After Kentucky stopped USC on fourth down and goal at the 1, the Wildcats had a 16-play, 94-yard field goal drive that put them up 3-0 with 1:02 left in the first quarter. The drive included runs of 12, 16 and 24 yards, as the Wildcats pushed USC around. A USC face-mask penalty gave the Wildcats first and goal at the 5. Then the Wildcats used an eight-play, 67-yard touchdown drive to reclaim the lead, 10-7, with 5:33 left in the first half.
USC went three plays and out on its next drive. The Gamecocks were out-gained 173-108 in the first half. Coming in, Kentucky allowed 401.5 yards per game. Worse still for USC, that three-and-out ended with a blocked punt. That set up a 37-yard touchdown drive.
It almost ended on third and 8 at the 22, but fitting of a first half in which everything seemed to go Kentucky’s way, Whitlow’s pass bounced off cornerback Jimmy Legree’s hands, and was caught by Daryl Collins for a 12-yard gain.
Kentucky almost extended its lead before half, but got zero points off a prime scoring chance. Spurrier, perhaps wary of his punt protection, went for it on fourth and 1 at his own 34, and T.J. Johnson snapped the ball over Connor Shaw’s head. Kentucky took over with a minute left, at USC’s 10, but bungled the drive with poor clock management and fumble as time expired.

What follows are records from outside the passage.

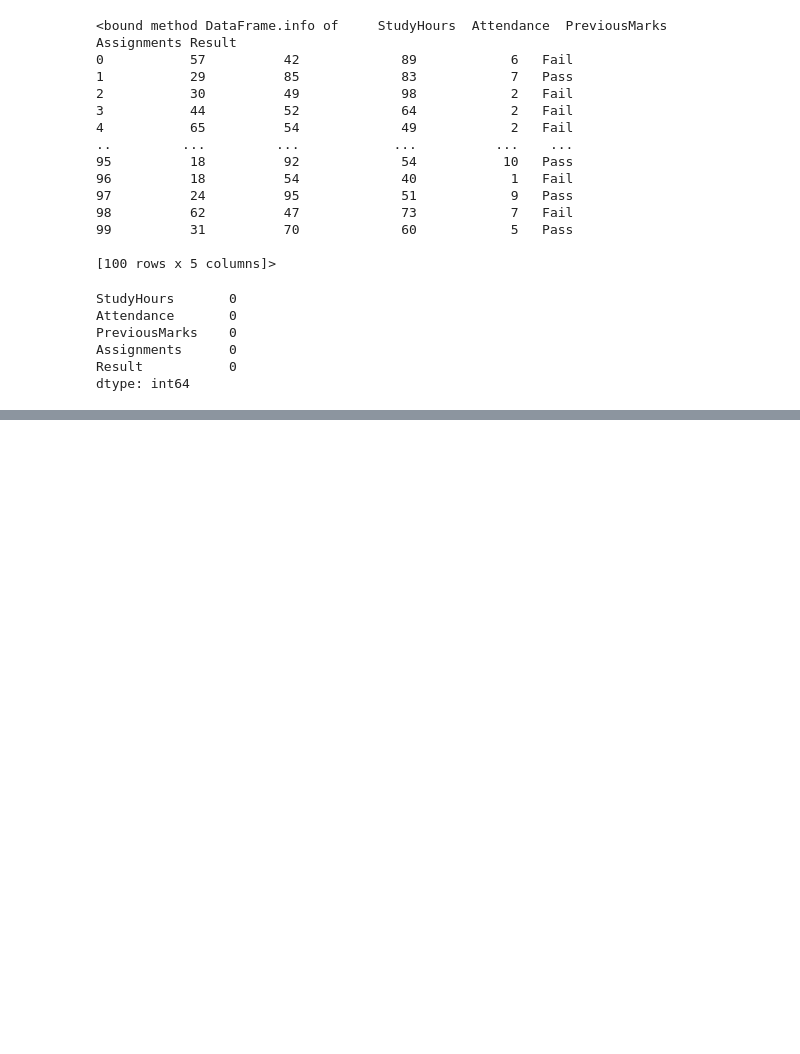
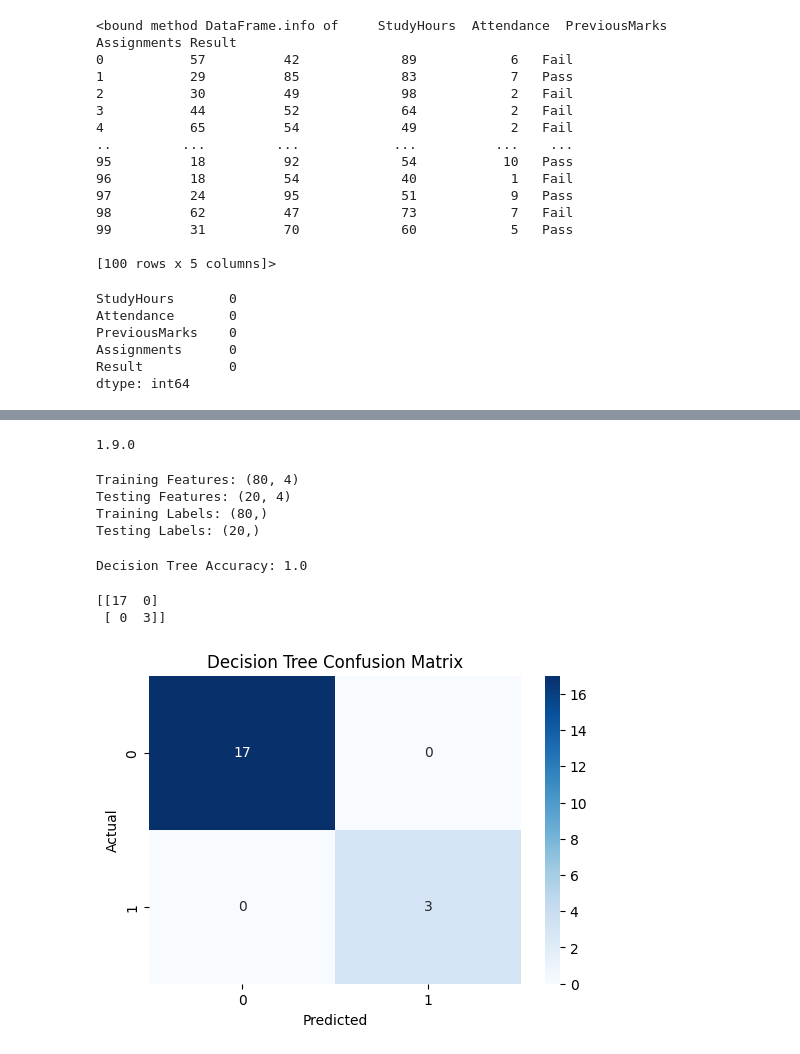
Before and after one commit to Dishitha0607/Thiranex_Internship, a Jupyter notebook: Predictive-LLM/file.ipynb, the cells around one changed output, grey strips where cells are left out. Cells and saved outputs as stored; diff of their text form; code cells hidden in the pictures; blank space fills up the shorter version.

```diff
--- a/Predictive-LLM/file.ipynb
+++ b/Predictive-LLM/file.ipynb
@@ -39,0 +50,5 @@ dtype: int64
+# %%
+df["Result"] = df["Result"].map({
+  "Fail" : 0,
+  "Pass" : 1
+})
@@ -39,0 +71,69 @@ dtype: int64
+# %%
+import sklearn
+print(sklearn.__version__)
+# %% [output]
+1.9.0
+# %%
+X = df[["StudyHours", "Attendance", "PreviousMarks", "Assignments"]]
+y = df["Result"]
+# %%
+from sklearn.model_selection import train_test_split
+
+X_train, X_test, y_train, y_test = train_test_split(
+  X,
+  y,
+  test_size=0.2,
+  random_state=42
+)
+
+print("Training Features:", X_train.shape)
+print("Testing Features:", X_test.shape)
+
+print("Training Labels:", y_train.shape)
+print("Testing Labels:", y_test.shape)
+# %% [output]
+Training Features: (80, 4)
+Testing Features: (20, 4)
+Training Labels: (80,)
+Testing Labels: (20,)
+# %%
+from sklearn.tree import DecisionTreeClassifier
+from sklearn.metrics import accuracy_score
+
+dt_model = DecisionTreeClassifier(random_state=42)
+dt_model.fit(X_train, y_train)
+
+y_pred_dt = dt_model.predict(X_test)
+
+accuracy_dt = accuracy_score(y_test , y_pred_dt)
+print("Decision Tree Accuracy:",accuracy_dt)
+# %% [output]
+Decision Tree Accuracy: 1.0
+# %%
+#Confusion Matrix
+from sklearn.metrics import confusion_matrix
+import seaborn as sns
+import matplotlib.pyplot as plt
+
+cm = confusion_matrix(y_test, y_pred_dt)
+print(cm)
+# %% [output]
+[[17  0]
+ [ 0  3]]
+# %%
+#Plot Confusion Matrix
+plt.figure(figsize=(6,4))
+sns.heatmap(
+  cm,
+  annot=True,
+  fmt='d',
+  cmap='Blues'
+)
+
+plt.xlabel("Predicted")
+plt.ylabel("Actual")
+plt.title("Decision Tree Confusion Matrix")
+
+plt.show()
+# %% [output]
+[figure, added]
```
Also changed, not shown: parts of 11 cells of this notebook.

Having avoided one of the most stunning upsets in school history, the Gamecocks can now prepare for a challenging October that includes trips to LSU and Florida after the Georgia game and a home meeting with Tennessee on Oct. 27. October will determine whether the Gamecocks reach Atlanta, site of the SEC championship game.